Randi and Dr. David Fett ’77 recently established a graduate fellowship in medical engineering within MIT’s department of electrical engineering and computer science. “To develop a new product or technology to improve people’s lives — whether it’s a prosthetic hip or a new medication — is for the public good and is a great way to help other human beings,” Dr. Fett says.

An ophthalmologist, Dr. Fett earned an MIT bachelor’s degree in applied biology and a master’s degree in toxicology in 1977. He earned an MD from Dartmouth Medical School in 1980. Then, he began an internship at the University of California, San Francisco, and did a residency at the University of California, Los Angeles. In 1984, he held a fellowship in ophthalmic plastic and reconstructive surgery at the University of Illinois. He is now an assistant clinical professor at the UCLA School of Medicine and the Jules Stein Eye Institute and has been in private practice in Los Angeles for the past 25 years.

“I’d go to MIT again five times, if I had the opportunity,” he says. “The Institute helped to develop me as a scientist and a person. It opened my mind; I learned how to think, and how to share information. I really feel an ethical obligation to give back.”
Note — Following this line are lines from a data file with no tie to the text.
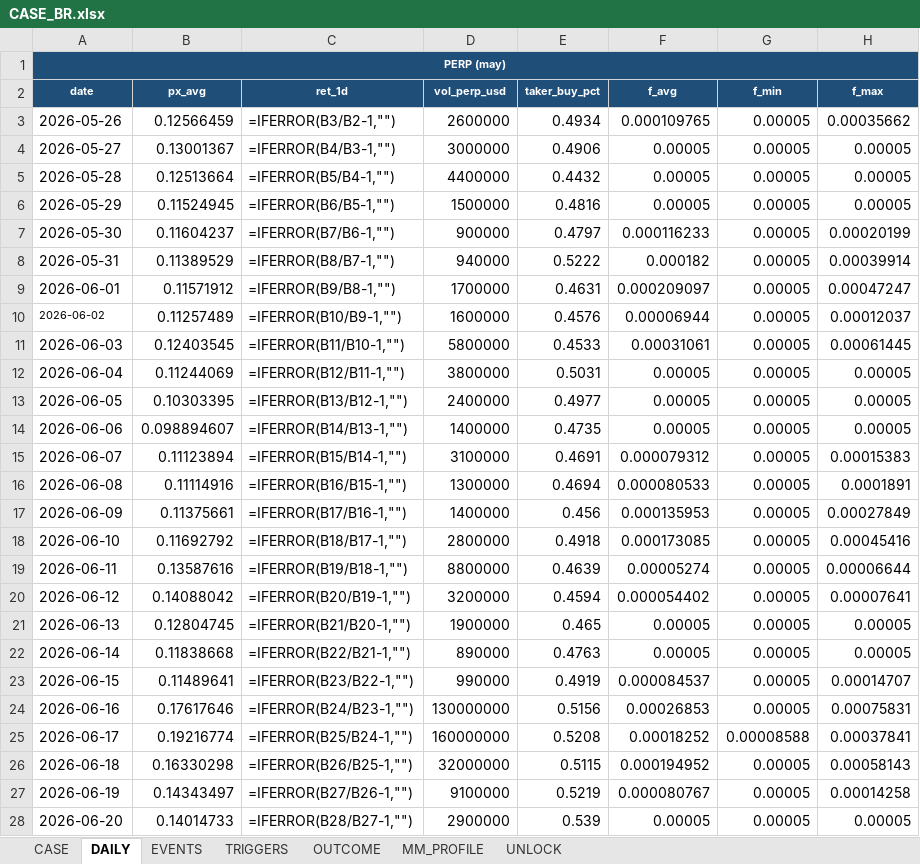
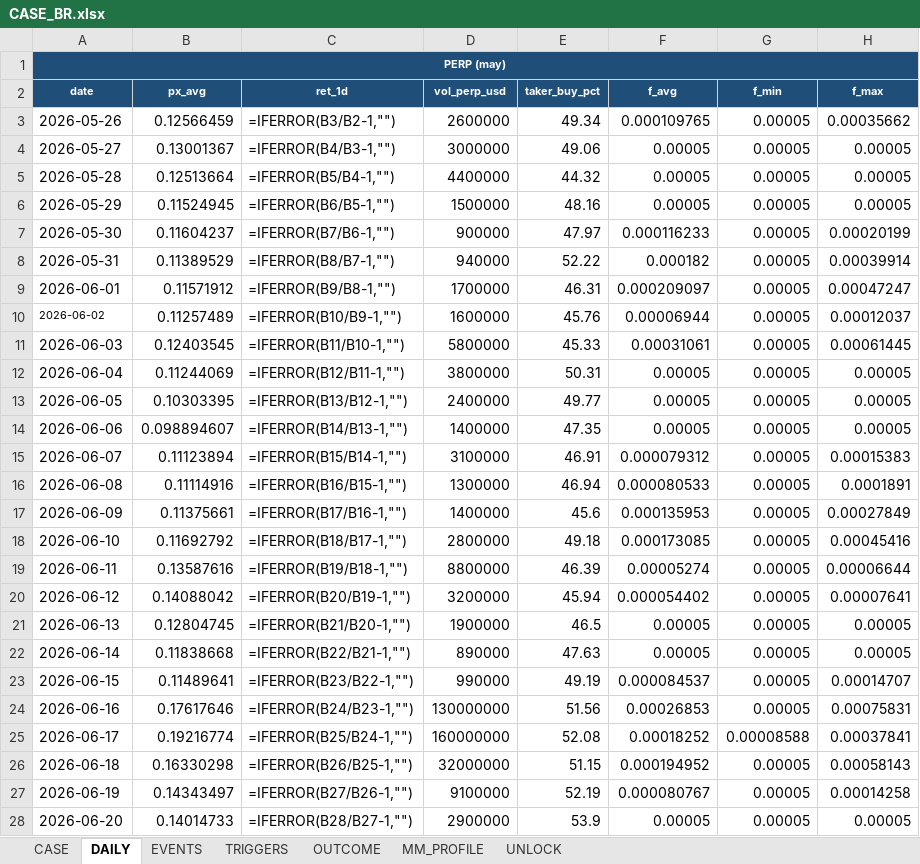
Before and after one commit to Tienbui228/whale_data, an Excel workbook: docs/case_files/CASE_BR.xlsx, sheet DAILY, drawn as a sheet; only a part is shown; values as stored, in another font and other column widths than the file's, no borders; formulas without a stored value are shown as written; the diff covers the shown part only; the diff names each change by its address in the sheet, - before the commit and + after, or states it on an @@ line.

```diff
--- a/docs/case_files/CASE_BR.xlsx (sheet DAILY)
+++ b/docs/case_files/CASE_BR.xlsx (sheet DAILY)
-E3 (taker_buy_pct): 0.4934
+E3 (taker_buy_pct): 49.34
-E4 (taker_buy_pct): 0.4906
+E4 (taker_buy_pct): 49.06
-E5 (taker_buy_pct): 0.4432
+E5 (taker_buy_pct): 44.32
-E6 (taker_buy_pct): 0.4816
+E6 (taker_buy_pct): 48.16
-E7 (taker_buy_pct): 0.4797
+E7 (taker_buy_pct): 47.97
-E8 (taker_buy_pct): 0.5222
+E8 (taker_buy_pct): 52.22
-E9 (taker_buy_pct): 0.4631
+E9 (taker_buy_pct): 46.31
-E10 (taker_buy_pct): 0.4576
+E10 (taker_buy_pct): 45.76
-E11 (taker_buy_pct): 0.4533
+E11 (taker_buy_pct): 45.33
-E12 (taker_buy_pct): 0.5031
+E12 (taker_buy_pct): 50.31
-E13 (taker_buy_pct): 0.4977
+E13 (taker_buy_pct): 49.77
-E14 (taker_buy_pct): 0.4735
+E14 (taker_buy_pct): 47.35
-E15 (taker_buy_pct): 0.4691
+E15 (taker_buy_pct): 46.91
-E16 (taker_buy_pct): 0.4694
+E16 (taker_buy_pct): 46.94
-E17 (taker_buy_pct): 0.456
+E17 (taker_buy_pct): 45.6
-E18 (taker_buy_pct): 0.4918
+E18 (taker_buy_pct): 49.18
-E19 (taker_buy_pct): 0.4639
+E19 (taker_buy_pct): 46.39
-E20 (taker_buy_pct): 0.4594
+E20 (taker_buy_pct): 45.94
-E21 (taker_buy_pct): 0.465
+E21 (taker_buy_pct): 46.5
-E22 (taker_buy_pct): 0.4763
+E22 (taker_buy_pct): 47.63
-E23 (taker_buy_pct): 0.4919
+E23 (taker_buy_pct): 49.19
-E24 (taker_buy_pct): 0.5156
+E24 (taker_buy_pct): 51.56
-E25 (taker_buy_pct): 0.5208
+E25 (taker_buy_pct): 52.08
-E26 (taker_buy_pct): 0.5115
+E26 (taker_buy_pct): 51.15
-E27 (taker_buy_pct): 0.5219
+E27 (taker_buy_pct): 52.19
-E28 (taker_buy_pct): 0.539
+E28 (taker_buy_pct): 53.9
```
Also changed, not shown: 1 added row and 37 edited cells elsewhere in this sheet, docs/case_files/CASE_TAG.xlsx, 3 other files.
Dr. Fett says he decided to become a doctor not long after he was playing baseball on a day when he was 10. “I remember somebody threw a ball. I was just about to catch it, and had the glove in front of my face. At the last minute, I pulled the glove out and the ball struck me in the eye, causing a retinal injury,” says Dr. Fett, who completely recovered.

Randi, who holds a bachelor’s degree in chemistry from UCLA and an MBA in finance from USC, says: “Although I did not attend MIT, I really wanted to make this gift. MIT has access to the best students and teachers, creates amazing new technologies, and is a worldwide leader. Also, MIT shares its courses online; to make this information available to anybody who wants it, instead of hoarding it, is incredibly compelling. We wanted to support the Institute.”

The couple adds that their hope for the gift is that it will inspire a grad student to accomplish great things. And, Dr. Fett says, “we hope it will inspire them to one day give back to others.”